* **WORK REQUEST**: In the data below, find the lines containing "names" and say how many there are, nothing more.

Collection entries
----
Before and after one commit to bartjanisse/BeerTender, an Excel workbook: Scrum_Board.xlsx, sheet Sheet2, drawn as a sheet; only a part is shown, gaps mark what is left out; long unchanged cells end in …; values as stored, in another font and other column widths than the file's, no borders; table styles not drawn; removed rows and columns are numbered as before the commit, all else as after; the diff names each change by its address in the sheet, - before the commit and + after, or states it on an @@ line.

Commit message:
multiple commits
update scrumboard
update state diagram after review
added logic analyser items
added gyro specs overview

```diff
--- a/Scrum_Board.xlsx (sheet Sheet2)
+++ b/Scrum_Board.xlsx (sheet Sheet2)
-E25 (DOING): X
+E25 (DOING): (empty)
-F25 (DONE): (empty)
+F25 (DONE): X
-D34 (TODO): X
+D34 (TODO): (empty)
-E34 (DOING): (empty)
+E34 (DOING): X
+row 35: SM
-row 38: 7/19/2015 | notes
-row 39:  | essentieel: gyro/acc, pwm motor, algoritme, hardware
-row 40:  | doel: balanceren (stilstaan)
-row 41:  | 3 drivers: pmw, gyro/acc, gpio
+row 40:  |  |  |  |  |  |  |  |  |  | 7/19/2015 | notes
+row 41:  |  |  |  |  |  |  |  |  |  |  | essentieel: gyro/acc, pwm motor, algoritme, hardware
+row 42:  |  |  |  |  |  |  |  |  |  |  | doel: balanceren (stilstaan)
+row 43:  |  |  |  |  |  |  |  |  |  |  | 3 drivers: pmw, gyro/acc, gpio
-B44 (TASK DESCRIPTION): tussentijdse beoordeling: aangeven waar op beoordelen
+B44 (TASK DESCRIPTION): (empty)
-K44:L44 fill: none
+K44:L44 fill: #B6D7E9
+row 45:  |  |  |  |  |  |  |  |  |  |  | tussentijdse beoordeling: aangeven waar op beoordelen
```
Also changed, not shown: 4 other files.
----
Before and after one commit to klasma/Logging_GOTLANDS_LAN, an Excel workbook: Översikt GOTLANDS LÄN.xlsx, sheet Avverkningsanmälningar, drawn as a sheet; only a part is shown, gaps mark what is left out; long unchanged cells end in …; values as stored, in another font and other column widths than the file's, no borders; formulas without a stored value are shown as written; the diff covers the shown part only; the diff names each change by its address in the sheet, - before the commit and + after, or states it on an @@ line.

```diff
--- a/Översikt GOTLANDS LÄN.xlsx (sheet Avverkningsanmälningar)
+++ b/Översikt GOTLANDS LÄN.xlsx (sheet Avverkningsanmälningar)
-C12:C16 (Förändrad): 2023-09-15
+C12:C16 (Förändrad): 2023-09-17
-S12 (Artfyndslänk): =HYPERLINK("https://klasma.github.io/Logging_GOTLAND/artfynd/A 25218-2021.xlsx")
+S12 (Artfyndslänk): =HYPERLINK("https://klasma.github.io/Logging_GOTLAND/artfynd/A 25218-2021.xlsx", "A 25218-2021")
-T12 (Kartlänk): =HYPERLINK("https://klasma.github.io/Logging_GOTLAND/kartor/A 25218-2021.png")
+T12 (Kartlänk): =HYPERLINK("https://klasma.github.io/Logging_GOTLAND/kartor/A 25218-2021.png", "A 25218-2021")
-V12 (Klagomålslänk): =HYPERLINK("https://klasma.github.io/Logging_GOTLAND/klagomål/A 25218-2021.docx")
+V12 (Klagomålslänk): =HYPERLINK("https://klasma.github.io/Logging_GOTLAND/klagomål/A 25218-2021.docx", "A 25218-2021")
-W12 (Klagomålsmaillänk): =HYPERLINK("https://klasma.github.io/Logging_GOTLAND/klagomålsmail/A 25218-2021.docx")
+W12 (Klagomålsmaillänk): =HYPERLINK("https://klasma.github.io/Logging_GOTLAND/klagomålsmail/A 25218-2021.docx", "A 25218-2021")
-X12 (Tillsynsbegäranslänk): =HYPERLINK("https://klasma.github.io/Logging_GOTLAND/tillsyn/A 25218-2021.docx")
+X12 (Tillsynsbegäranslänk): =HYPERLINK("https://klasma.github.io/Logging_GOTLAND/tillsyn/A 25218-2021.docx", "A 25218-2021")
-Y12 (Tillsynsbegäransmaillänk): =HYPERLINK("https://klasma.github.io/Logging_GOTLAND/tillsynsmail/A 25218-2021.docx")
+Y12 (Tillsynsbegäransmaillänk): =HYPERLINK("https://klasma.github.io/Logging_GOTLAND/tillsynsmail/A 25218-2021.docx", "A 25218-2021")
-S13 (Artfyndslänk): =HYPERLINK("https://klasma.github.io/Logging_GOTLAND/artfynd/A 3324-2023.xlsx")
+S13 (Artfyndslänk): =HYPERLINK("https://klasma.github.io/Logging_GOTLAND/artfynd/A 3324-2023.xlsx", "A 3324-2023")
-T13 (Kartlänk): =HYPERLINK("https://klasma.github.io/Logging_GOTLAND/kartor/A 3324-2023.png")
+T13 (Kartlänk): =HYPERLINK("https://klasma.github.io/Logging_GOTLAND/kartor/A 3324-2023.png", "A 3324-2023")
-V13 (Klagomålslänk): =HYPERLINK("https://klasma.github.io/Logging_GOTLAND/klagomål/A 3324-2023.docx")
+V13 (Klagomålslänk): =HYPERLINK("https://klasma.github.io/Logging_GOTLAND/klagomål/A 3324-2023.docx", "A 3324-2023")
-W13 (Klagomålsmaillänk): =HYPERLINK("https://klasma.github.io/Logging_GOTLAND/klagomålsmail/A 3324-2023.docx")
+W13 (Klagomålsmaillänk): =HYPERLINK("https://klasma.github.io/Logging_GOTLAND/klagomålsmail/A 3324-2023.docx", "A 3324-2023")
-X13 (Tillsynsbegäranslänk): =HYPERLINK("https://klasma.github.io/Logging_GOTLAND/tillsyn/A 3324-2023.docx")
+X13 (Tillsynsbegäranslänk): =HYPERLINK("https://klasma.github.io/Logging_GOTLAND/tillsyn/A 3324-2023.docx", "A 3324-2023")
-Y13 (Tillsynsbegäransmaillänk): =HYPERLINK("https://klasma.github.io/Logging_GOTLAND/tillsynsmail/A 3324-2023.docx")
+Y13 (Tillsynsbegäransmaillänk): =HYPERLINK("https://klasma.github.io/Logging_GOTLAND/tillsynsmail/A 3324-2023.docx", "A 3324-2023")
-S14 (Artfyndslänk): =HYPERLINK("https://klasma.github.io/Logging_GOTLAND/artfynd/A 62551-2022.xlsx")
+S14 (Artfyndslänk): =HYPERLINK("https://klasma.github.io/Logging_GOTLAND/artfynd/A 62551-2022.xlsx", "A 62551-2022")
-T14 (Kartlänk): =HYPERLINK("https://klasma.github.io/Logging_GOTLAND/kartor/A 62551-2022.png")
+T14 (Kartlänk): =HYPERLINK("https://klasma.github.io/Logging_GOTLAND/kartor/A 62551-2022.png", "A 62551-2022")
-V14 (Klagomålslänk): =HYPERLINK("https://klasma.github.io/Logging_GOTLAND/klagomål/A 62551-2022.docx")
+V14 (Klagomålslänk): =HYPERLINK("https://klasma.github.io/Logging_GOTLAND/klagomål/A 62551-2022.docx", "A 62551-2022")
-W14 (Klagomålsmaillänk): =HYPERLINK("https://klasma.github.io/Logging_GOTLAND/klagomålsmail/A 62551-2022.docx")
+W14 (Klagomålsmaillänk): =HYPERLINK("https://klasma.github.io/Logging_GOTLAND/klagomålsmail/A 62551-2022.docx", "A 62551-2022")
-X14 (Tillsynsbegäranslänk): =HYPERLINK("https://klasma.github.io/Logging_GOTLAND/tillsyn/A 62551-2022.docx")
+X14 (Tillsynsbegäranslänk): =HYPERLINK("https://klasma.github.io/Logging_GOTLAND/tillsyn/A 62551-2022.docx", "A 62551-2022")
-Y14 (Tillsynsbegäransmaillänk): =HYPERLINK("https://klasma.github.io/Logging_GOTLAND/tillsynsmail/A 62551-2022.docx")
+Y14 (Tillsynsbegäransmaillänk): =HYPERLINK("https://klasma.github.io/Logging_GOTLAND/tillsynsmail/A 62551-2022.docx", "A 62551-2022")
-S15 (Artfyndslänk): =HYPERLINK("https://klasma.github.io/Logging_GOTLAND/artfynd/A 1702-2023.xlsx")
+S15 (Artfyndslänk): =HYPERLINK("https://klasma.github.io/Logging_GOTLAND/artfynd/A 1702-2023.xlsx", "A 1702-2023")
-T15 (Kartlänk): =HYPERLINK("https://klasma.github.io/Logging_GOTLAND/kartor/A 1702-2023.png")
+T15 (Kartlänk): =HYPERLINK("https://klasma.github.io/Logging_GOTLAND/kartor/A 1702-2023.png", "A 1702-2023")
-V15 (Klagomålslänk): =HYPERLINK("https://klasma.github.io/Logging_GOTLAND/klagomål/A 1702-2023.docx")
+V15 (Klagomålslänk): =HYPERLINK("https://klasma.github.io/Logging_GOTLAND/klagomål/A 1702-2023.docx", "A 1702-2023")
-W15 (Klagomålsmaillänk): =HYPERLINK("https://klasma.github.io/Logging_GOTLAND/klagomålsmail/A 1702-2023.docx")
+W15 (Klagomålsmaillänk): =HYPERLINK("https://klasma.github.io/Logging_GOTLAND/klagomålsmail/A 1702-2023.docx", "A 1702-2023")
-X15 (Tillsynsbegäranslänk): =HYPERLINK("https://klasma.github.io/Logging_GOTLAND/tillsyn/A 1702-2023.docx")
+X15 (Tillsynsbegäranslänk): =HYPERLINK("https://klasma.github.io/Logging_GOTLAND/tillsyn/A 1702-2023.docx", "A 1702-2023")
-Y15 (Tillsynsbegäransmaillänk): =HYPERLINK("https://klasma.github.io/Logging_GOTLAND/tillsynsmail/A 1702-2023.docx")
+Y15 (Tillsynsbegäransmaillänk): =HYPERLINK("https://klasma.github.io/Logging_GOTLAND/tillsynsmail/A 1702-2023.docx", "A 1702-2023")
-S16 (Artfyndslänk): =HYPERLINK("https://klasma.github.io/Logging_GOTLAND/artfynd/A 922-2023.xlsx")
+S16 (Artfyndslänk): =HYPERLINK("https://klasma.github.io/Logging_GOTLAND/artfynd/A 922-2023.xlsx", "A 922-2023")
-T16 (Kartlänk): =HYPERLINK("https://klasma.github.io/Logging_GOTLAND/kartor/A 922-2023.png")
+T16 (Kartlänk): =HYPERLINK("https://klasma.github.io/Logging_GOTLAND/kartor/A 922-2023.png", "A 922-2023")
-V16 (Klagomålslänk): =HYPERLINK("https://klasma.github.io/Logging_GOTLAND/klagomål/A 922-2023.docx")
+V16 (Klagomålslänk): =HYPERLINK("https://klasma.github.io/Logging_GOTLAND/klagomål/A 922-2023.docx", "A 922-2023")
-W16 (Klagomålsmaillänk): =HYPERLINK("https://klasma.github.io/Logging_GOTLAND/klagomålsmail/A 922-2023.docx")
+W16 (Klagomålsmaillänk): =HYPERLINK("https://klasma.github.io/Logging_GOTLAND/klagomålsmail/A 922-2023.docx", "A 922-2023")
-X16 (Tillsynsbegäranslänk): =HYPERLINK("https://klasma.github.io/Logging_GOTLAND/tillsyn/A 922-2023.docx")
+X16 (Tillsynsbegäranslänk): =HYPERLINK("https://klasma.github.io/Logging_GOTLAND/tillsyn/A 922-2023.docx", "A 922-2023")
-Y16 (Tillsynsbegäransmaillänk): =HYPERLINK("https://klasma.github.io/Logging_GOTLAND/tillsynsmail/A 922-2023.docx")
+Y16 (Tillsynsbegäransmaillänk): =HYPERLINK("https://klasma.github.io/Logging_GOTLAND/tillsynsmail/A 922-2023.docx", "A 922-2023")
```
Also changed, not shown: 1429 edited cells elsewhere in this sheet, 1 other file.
----
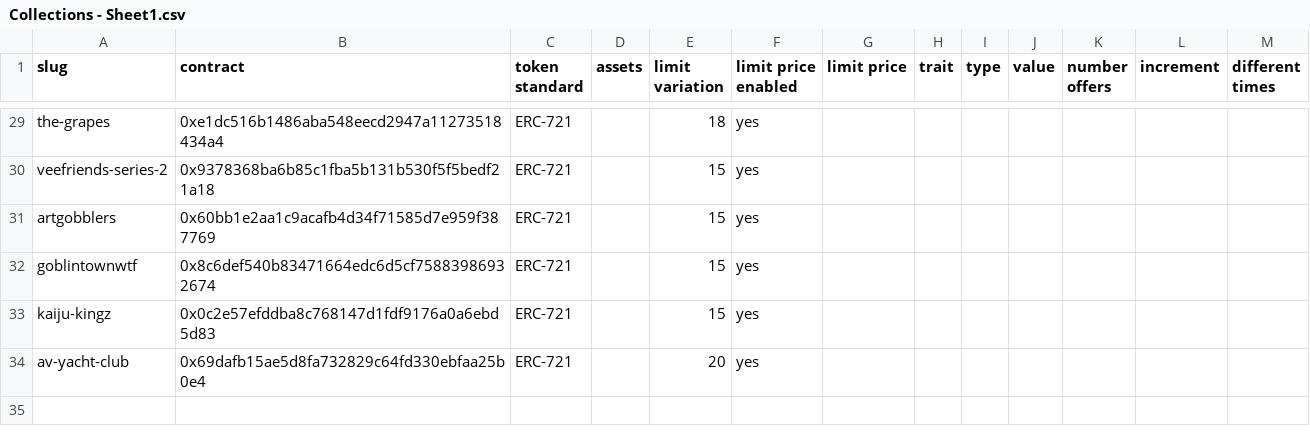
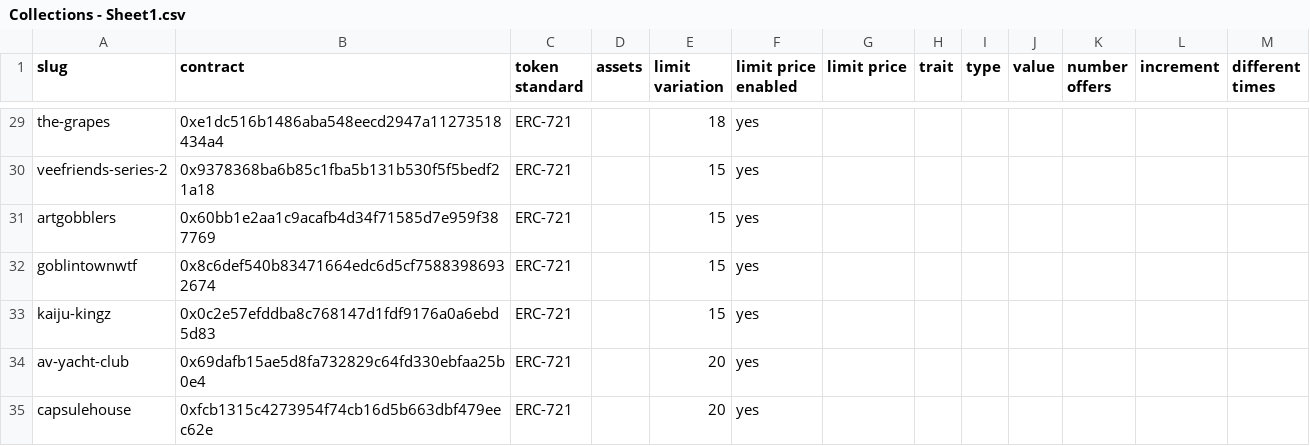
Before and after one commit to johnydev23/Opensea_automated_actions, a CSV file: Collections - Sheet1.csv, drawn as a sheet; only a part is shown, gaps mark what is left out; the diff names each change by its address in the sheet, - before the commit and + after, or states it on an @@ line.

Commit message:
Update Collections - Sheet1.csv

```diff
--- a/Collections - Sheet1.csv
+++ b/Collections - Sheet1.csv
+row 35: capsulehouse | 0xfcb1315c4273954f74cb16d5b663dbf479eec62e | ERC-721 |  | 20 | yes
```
----
* **ANSWER SECTION**: 3